Finding a Lime scooter or bike in your city is now as easy as opening up Google Maps. Google said on Thursday that it's teaming up with the scooter and bike service to include them as transportation options in the app. Now, if you're close to your destination but it's still too far to walk, Google will give you the option to rent a Lime scooter or bike nearby. Finding a Lime scooter or bike in your city is now as easy as opening up Google Maps. The new feature is rolling out to day in 13 cities, including Los Angeles, Austin, Auckland, New Zealand and Brisbane, Australia, among others.

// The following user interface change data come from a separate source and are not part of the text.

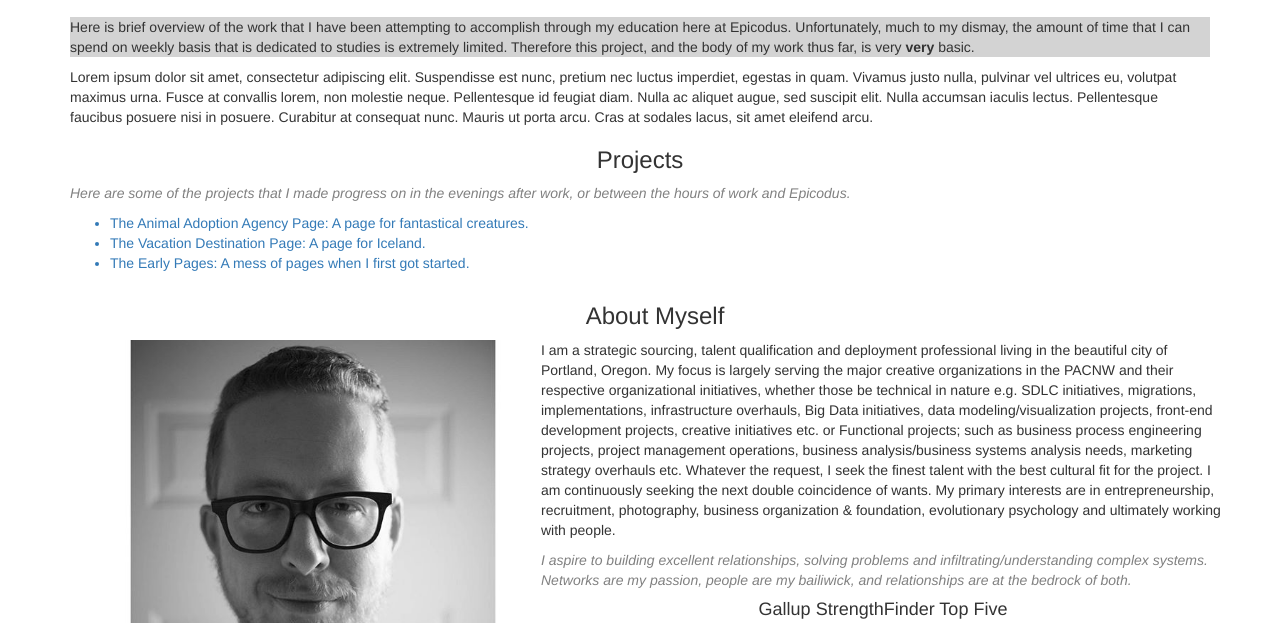
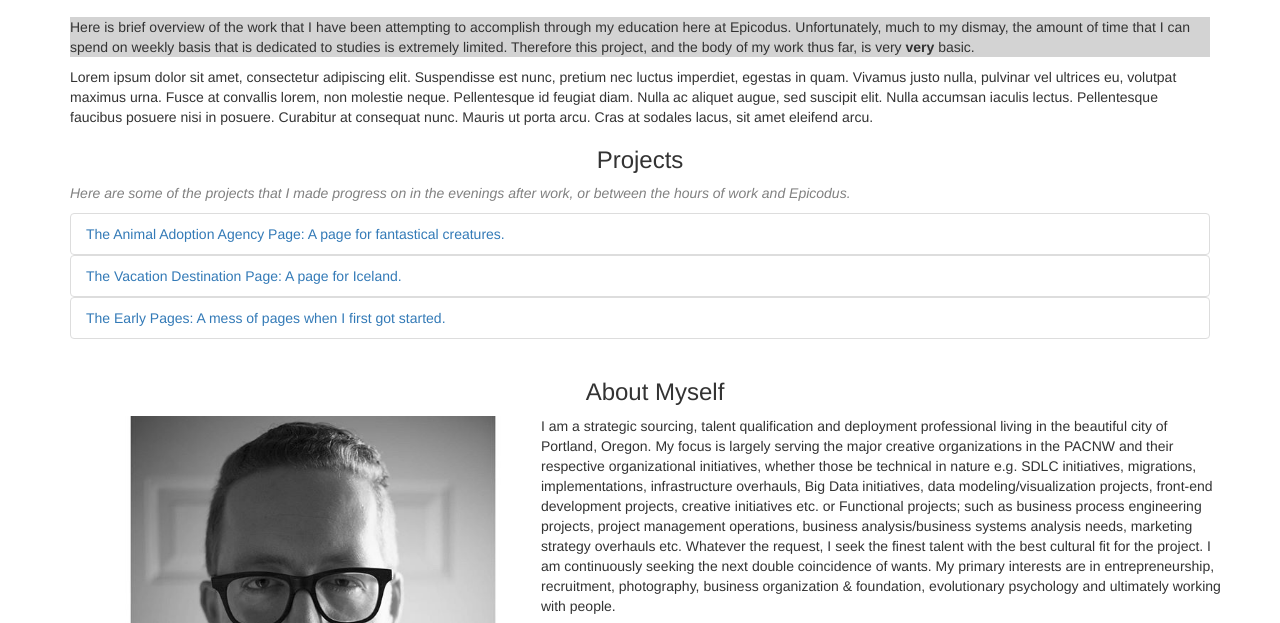
Before and after one commit to BadTactic/portfolio, a plain HTML site: page index.html in a window 1280 px wide. Shown: the part 109-732 px from the top of the page. Drawn offline with nearby package versions, Linux system fonts and the light colour scheme.

Commit message:
add button like feature to list.

```diff
--- a/index.html
+++ b/index.html
@@ -34,10 +34,10 @@
     </div>
   </p>
   <p>
-    <ul>
-        <a href="https://github.com/BadTactic/Bad_Project_1/blob/master/AnimalShelter.html"><li>The Animal Adoption Agency Page: A page for fantastical creatures.</li></a>
-        <a href="https://github.com/BadTactic/vacation_page.git"><li>The Vacation Destination Page: A page for Iceland.</li></a>
-        <a href="https://github.com/BadTactic/Epicodus_Website_1>"><li>The Early Pages: A mess of pages when I first got started.</li></a>
+    <ul class="list-group">
+        <a href="https://github.com/BadTactic/Bad_Project_1/blob/master/AnimalShelter.html"><li class="list-group-item">The Animal Adoption Agency Page: A page for fantastical creatures.</li></a>
+        <a href="https://github.com/BadTactic/vacation_page.git"><li class="list-group-item">The Vacation Destination Page: A page for Iceland.</li></a>
+        <a href="https://github.com/BadTactic/Epicodus_Website_1>"><li class="list-group-item">The Early Pages: A mess of pages when I first got started.</li></a>
     </ul>
   </p>
 <div class="container">
```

Telstra has confirmed that it is currently undertaking fibre repairs near Orange, New South Wales, to bring Triple Zero emergency services back up. We're working to restore services ASAP and are sorry for service interruptions. According to the telco, intermittent mobile voice connection interruptions across NSW, Victoria, South Australia, and Queensland had occurred since 2.05am on Friday due to a cable cut between Orange and Bowral. Routers were then restored at 4.50am, with Telstra saying mobile voice services had returned to normal; however, it said Triple Zero calls are still experiencing "intermittent interruptions". "Update: There are still intermittent interruptions to 000 calls in NSW, VIC & WA following the cable cut in NSW earlier today.
An Australian Communications and Media Authority (ACMA) investigation into Triple Zero emergency call services has found that Telstra breached the rule to ensure all 000 calls on its network are carried to emergency call operators. According to the ACMA, Telstra failed to deliver 1,433 calls to the emergency service operator on May 4 due to a network outage, breaching s22 of the Telecommunications (Emergency Call Service) Determination 2009 and the Telecommunications (Consumer Protection and Service Standards) Act 1999. The outage had been caused by fire damage to fibre cables, causing mobile voice connection interruptions across New South Wales, Victoria, South Australia, and Queensland for a period of around nine hours. The Department of Communications added that on May 26, "an unusual volume of calls were unintentionally directed from another carrier's network to Triple Zero, causing congestion". Calling the outage "complex and unprecedented", Telstra executive director of Regulatory Affairs Jane van Beelen said in a blog post on Monday that the telco carried out its own investigation too.